Calls to a senior officer in the Jinan municipal police department state security brigade rang unanswered during office hours on Thursday.
An officer who answered the phone at Cui’s local police station on Jinan’s Keyuan Road declined to comment.
“If you want to enquire about this, our sub-bureau has a propaganda department … They are authorized to talk to the media,” the officer said.
‘No news at all’
Sulaiman Gu, a rights activist currently studying in the United States, said Cui had made his detention known in a brief tweet on Tuesday.
“After that we had no news at all, and nobody was able to get in touch with him,” Gu told RFA.
He said Cui had also been an outspoken critic of the mass detention of an estimated one million Muslim Uyghurs, Kazakhs and other minorities in “re-education” camps in the northwestern region of Xinjiang.
“An Ran had spoken out on China’s Uyghur situation, and the suppression of Muslims’ religious freedom,” Gu said. “His outspokenness has gotten him into trouble several times before.”

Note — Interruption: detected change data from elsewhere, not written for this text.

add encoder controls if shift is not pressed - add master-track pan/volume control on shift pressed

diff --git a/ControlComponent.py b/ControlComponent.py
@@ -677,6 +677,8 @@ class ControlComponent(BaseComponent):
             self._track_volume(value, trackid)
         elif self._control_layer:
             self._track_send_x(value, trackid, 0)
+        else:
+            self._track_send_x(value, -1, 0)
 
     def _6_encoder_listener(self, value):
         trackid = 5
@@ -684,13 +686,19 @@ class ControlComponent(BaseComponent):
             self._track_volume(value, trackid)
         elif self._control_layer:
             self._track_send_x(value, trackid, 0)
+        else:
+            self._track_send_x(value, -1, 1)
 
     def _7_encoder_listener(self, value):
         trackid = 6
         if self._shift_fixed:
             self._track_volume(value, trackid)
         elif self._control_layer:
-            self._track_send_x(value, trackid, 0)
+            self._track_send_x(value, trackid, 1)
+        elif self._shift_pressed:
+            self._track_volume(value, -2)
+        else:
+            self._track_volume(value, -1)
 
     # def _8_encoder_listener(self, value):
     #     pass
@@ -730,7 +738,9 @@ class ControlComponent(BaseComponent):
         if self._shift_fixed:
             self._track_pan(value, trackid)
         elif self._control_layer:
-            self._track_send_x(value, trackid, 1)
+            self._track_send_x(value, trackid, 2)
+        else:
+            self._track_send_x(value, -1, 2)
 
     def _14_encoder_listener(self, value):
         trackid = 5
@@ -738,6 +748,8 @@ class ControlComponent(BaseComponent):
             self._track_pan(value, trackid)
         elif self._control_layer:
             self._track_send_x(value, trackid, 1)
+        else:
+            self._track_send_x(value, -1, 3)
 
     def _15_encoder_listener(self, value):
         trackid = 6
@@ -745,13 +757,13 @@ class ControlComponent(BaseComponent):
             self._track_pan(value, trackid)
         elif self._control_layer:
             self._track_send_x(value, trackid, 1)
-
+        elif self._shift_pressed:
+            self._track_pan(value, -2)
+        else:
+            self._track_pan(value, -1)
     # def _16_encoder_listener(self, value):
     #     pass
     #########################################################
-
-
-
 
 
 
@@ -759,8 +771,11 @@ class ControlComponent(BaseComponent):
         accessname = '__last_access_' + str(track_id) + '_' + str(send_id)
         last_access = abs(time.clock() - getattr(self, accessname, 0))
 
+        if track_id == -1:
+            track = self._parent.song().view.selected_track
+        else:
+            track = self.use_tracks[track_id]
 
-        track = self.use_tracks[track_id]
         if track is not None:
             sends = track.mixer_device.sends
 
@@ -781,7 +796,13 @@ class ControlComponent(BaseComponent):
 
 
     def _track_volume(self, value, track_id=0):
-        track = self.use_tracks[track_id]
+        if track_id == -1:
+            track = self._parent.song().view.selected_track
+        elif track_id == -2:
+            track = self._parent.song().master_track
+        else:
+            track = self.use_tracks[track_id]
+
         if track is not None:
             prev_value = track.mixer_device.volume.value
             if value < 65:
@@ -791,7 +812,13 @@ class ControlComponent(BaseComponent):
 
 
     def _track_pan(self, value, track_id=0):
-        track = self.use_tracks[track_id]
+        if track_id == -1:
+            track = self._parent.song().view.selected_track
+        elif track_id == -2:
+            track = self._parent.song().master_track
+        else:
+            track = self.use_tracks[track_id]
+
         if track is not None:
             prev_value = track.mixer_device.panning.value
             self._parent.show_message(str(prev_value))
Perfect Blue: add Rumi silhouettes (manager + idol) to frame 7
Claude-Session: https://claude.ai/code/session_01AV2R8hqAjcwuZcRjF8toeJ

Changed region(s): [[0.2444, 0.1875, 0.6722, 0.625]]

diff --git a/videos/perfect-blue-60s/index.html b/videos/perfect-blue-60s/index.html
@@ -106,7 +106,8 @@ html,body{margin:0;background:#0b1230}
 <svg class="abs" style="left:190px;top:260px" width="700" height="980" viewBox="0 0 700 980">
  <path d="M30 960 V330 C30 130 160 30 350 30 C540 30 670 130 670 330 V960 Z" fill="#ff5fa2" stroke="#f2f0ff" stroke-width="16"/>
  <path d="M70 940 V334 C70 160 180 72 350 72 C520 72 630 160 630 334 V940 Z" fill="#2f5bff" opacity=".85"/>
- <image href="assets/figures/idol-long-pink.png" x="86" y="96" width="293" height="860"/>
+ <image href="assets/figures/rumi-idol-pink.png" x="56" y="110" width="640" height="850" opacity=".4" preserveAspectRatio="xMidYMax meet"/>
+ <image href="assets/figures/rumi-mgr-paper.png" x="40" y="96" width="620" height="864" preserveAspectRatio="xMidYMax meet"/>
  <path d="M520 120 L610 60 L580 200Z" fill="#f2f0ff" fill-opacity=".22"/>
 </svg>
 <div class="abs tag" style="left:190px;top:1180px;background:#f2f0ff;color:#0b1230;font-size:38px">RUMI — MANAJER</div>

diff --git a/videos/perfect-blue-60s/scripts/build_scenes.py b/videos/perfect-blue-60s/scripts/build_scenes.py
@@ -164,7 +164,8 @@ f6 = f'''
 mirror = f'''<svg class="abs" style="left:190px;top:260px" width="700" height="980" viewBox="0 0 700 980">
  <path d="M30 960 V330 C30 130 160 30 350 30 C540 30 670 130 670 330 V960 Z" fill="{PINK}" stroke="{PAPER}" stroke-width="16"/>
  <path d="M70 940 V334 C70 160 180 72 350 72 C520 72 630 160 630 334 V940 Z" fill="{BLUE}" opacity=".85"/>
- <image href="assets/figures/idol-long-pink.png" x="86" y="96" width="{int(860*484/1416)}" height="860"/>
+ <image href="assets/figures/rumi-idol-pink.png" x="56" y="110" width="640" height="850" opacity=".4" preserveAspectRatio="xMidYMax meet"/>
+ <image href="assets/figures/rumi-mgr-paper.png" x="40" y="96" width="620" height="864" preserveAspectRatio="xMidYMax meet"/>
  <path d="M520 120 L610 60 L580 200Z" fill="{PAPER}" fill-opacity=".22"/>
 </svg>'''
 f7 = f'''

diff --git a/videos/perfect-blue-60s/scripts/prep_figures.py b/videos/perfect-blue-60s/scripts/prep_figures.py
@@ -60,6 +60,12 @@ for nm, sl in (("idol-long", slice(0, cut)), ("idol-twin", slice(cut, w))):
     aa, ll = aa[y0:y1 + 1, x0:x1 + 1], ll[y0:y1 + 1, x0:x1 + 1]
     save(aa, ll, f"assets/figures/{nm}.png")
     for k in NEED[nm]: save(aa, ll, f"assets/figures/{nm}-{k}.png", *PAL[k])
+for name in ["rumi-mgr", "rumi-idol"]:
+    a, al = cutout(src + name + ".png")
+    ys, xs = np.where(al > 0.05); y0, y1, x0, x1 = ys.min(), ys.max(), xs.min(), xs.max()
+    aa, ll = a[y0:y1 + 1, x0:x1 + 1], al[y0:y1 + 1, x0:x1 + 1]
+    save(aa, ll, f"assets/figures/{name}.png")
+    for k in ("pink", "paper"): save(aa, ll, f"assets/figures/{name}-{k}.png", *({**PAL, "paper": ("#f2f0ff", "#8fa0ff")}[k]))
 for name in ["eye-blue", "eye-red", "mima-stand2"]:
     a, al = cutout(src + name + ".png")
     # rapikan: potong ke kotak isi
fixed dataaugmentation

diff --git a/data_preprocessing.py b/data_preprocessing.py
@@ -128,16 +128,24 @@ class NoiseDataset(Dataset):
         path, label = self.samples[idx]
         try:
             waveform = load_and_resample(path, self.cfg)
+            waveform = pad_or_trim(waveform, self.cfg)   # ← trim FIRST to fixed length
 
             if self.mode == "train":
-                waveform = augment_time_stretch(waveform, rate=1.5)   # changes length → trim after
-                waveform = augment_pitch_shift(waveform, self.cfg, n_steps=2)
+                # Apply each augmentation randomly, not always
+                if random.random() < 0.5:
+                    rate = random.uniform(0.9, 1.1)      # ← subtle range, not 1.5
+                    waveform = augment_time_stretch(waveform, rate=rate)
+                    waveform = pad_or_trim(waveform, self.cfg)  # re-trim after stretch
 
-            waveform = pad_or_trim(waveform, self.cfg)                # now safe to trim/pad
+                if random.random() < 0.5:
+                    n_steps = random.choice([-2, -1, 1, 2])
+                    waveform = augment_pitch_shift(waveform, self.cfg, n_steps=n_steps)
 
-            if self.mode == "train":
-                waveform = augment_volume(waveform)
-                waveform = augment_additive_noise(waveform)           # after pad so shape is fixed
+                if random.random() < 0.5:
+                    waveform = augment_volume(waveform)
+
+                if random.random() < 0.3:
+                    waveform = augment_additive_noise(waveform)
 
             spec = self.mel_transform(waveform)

“In August, the police came to his home and warned him that they’d take it further if he didn’t shut his mouth,” he said.
Cui wrote at the time that he was warned not to use overseas social media or to become a “tool” of hostile foreign forces.
Last April, Cui was sent on a weeklong ‘re-education course’ in eastern China and was briefly detained in connection with his poetry and other writings that reference Xinjiang, it said.
The United Nations Committee on the Elimination of Racial Discrimination (CERD) expressed concerns in August over China’s mass internment of ethnic Uyghurs and restrictions on their religious freedom.
The panel said it was “deeply concerned” by reports that China “has turned the [Xinjiang] Uyghur Autonomous Region (XUAR) into something that resembles a massive internment camp that is shrouded in secrecy” in the name of eradicating “religious extremism” and “maintaining social stability.”
Beginning in April 2017, Uyghurs and Kazakhs accused of harboring “strong religious views” and “politically incorrect” ideas have been jailed or detained in political “re-education camps” throughout the region. Many have done nothing more than go overseas or have family members who have gone overseas.